In the data below, find the line that contains "Before and after one commit to KIMHeeKwon/eis-work-widget, a" and the line that contains "Also changed, not shown: docs/WORKLOG.md". Copy both, plus every line between them, exactly.

[Stored data]
======
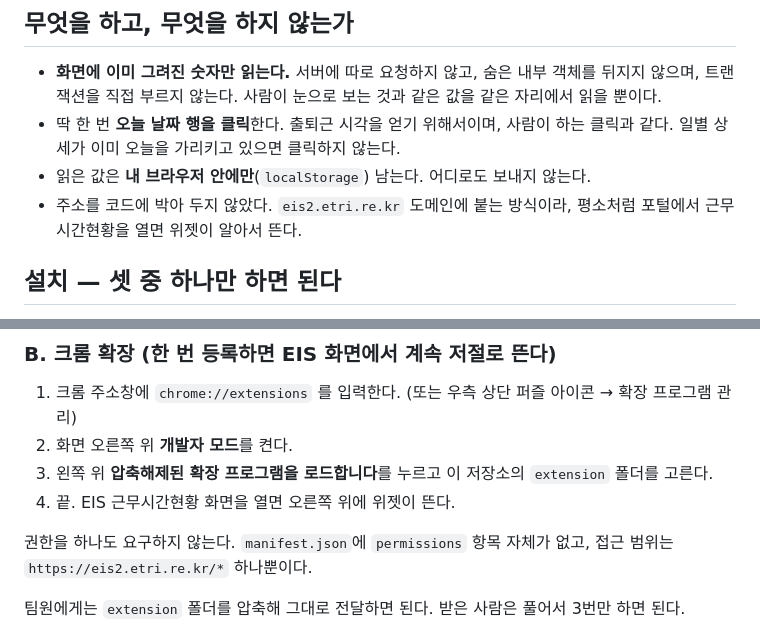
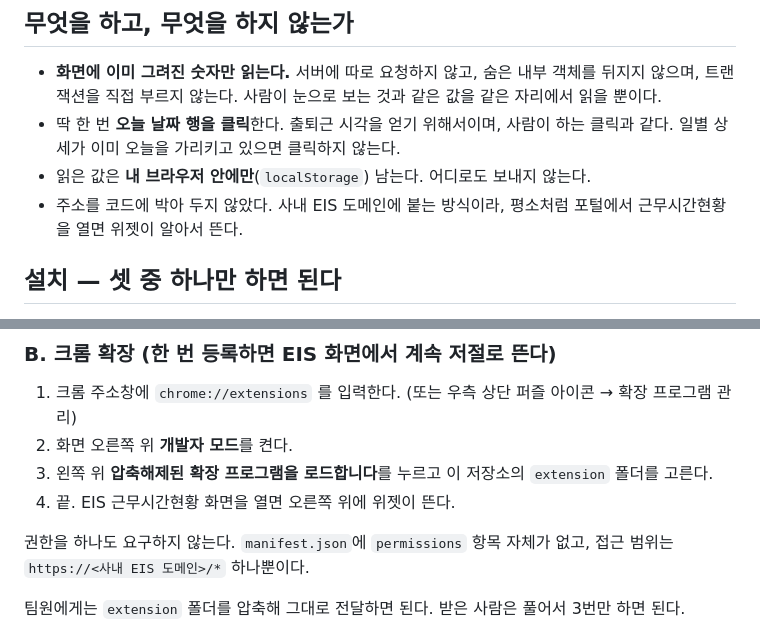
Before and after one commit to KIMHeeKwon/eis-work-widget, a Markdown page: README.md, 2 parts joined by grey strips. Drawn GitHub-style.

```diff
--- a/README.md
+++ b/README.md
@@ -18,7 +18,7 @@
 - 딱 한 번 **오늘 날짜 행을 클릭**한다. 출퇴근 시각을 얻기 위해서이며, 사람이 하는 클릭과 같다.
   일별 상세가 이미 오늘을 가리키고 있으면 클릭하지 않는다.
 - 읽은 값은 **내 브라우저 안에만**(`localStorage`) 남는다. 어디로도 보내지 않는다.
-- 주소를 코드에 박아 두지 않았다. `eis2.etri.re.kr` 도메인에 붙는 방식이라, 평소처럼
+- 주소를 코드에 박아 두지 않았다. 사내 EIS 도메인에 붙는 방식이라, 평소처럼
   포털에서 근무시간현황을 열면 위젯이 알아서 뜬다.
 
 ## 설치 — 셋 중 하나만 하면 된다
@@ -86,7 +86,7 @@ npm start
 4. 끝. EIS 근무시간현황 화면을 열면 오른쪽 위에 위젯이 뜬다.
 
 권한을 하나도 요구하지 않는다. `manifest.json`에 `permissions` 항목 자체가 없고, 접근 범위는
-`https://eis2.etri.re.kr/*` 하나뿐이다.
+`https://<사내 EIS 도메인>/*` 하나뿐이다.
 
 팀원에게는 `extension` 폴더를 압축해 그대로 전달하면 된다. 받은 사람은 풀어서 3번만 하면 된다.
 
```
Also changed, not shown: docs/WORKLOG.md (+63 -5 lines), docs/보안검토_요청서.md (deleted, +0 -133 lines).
======
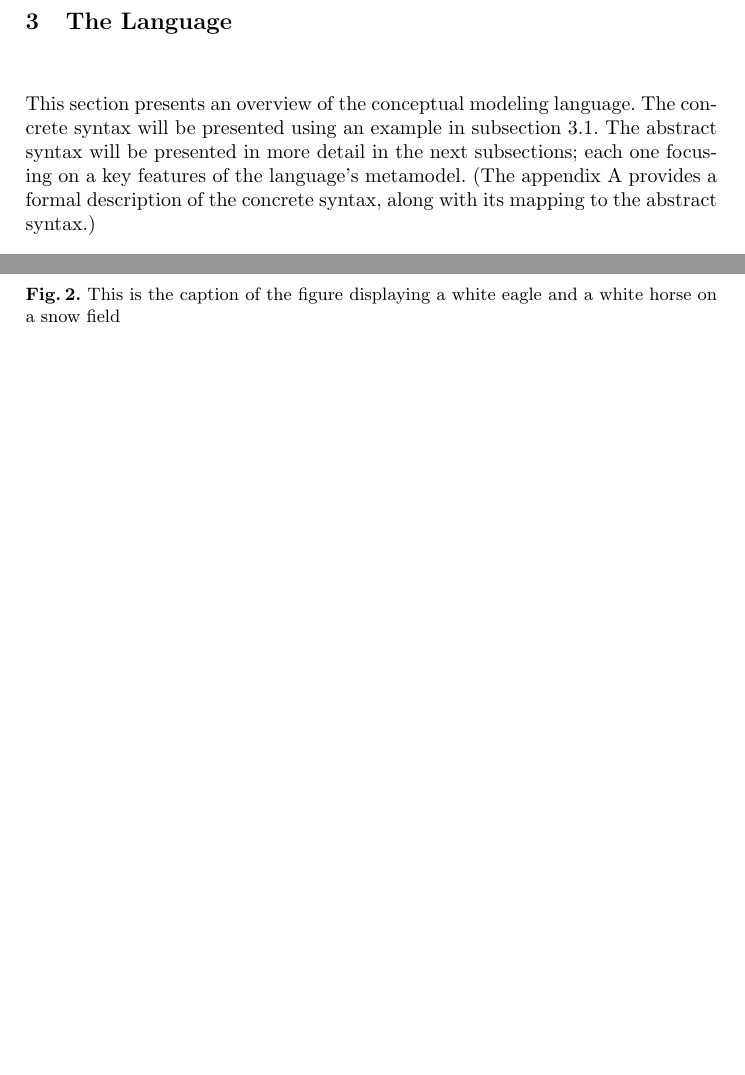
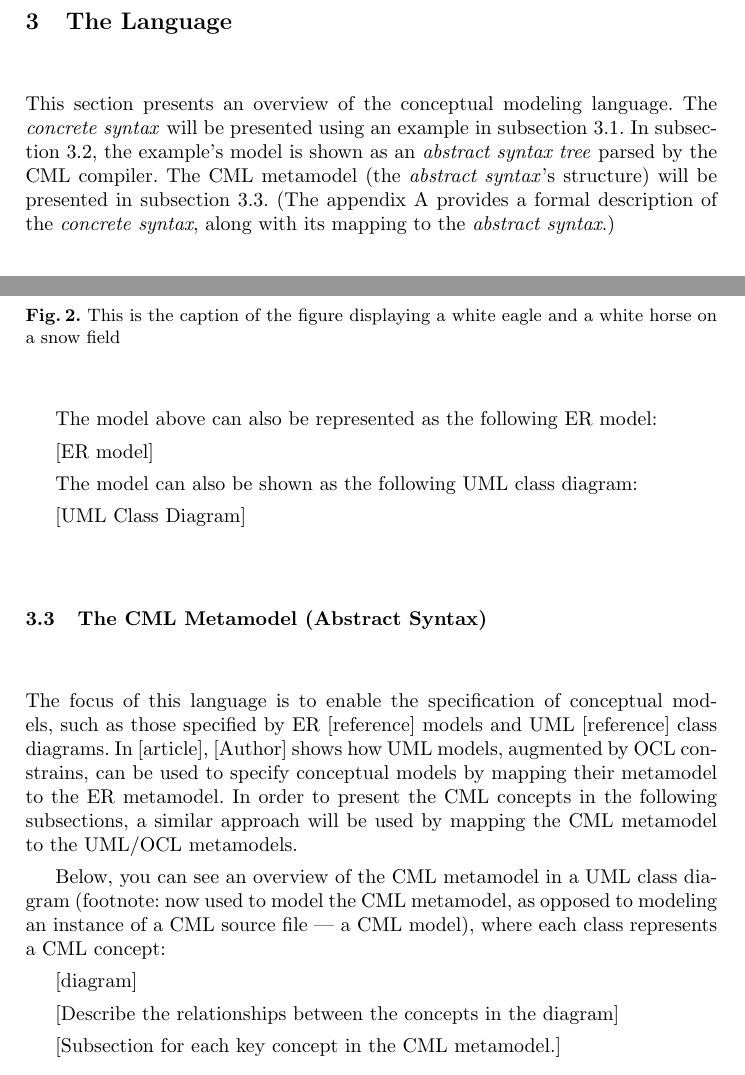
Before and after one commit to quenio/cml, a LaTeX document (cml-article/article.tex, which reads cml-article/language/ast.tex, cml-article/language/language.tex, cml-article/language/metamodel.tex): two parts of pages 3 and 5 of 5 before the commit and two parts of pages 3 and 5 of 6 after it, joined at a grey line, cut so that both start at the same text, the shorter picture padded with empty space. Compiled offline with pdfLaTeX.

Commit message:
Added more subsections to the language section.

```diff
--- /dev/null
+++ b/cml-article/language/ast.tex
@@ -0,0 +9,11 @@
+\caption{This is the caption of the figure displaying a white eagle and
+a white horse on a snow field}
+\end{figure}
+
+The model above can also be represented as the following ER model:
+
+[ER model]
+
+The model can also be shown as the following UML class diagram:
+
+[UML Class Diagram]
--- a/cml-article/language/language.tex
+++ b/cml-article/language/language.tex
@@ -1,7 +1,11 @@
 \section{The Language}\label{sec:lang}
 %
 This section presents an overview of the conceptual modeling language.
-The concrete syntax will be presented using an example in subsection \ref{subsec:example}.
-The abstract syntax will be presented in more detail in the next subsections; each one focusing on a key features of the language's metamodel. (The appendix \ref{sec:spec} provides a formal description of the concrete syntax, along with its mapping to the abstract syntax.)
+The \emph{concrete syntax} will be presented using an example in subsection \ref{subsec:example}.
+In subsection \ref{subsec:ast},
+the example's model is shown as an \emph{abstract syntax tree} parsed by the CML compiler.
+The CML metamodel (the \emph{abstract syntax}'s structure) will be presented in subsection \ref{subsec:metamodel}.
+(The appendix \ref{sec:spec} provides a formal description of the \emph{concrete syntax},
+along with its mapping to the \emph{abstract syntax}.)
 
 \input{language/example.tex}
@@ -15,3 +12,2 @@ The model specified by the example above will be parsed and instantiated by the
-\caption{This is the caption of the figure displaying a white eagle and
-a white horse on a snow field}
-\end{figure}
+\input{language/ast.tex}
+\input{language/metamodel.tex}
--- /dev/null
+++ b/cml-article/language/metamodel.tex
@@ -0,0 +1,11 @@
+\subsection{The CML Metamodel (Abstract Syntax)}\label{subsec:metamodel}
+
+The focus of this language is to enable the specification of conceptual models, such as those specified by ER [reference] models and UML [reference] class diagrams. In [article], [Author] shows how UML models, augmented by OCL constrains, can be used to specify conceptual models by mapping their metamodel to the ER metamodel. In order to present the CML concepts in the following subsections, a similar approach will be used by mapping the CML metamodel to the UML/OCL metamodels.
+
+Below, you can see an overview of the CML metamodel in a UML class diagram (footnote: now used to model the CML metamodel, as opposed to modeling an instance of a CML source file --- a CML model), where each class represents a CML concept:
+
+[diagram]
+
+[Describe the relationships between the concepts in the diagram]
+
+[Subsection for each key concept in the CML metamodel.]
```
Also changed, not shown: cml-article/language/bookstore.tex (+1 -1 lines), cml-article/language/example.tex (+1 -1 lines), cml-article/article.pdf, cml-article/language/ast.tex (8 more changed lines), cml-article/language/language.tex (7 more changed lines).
======
• [Exercise result]
Before and after one commit to KIMHeeKwon/eis-work-widget, a Markdown page: README.md, 2 parts joined by grey strips. Drawn GitHub-style.

```diff
--- a/README.md
+++ b/README.md
@@ -18,7 +18,7 @@
 - 딱 한 번 **오늘 날짜 행을 클릭**한다. 출퇴근 시각을 얻기 위해서이며, 사람이 하는 클릭과 같다.
   일별 상세가 이미 오늘을 가리키고 있으면 클릭하지 않는다.
 - 읽은 값은 **내 브라우저 안에만**(`localStorage`) 남는다. 어디로도 보내지 않는다.
-- 주소를 코드에 박아 두지 않았다. `eis2.etri.re.kr` 도메인에 붙는 방식이라, 평소처럼
+- 주소를 코드에 박아 두지 않았다. 사내 EIS 도메인에 붙는 방식이라, 평소처럼
   포털에서 근무시간현황을 열면 위젯이 알아서 뜬다.
 
 ## 설치 — 셋 중 하나만 하면 된다
@@ -86,7 +86,7 @@ npm start
 4. 끝. EIS 근무시간현황 화면을 열면 오른쪽 위에 위젯이 뜬다.
 
 권한을 하나도 요구하지 않는다. `manifest.json`에 `permissions` 항목 자체가 없고, 접근 범위는
-`https://eis2.etri.re.kr/*` 하나뿐이다.
+`https://<사내 EIS 도메인>/*` 하나뿐이다.
 
 팀원에게는 `extension` 폴더를 압축해 그대로 전달하면 된다. 받은 사람은 풀어서 3번만 하면 된다.
 
```
Also changed, not shown: docs/WORKLOG.md (+63 -5 lines), docs/보안검토_요청서.md (deleted, +0 -133 lines).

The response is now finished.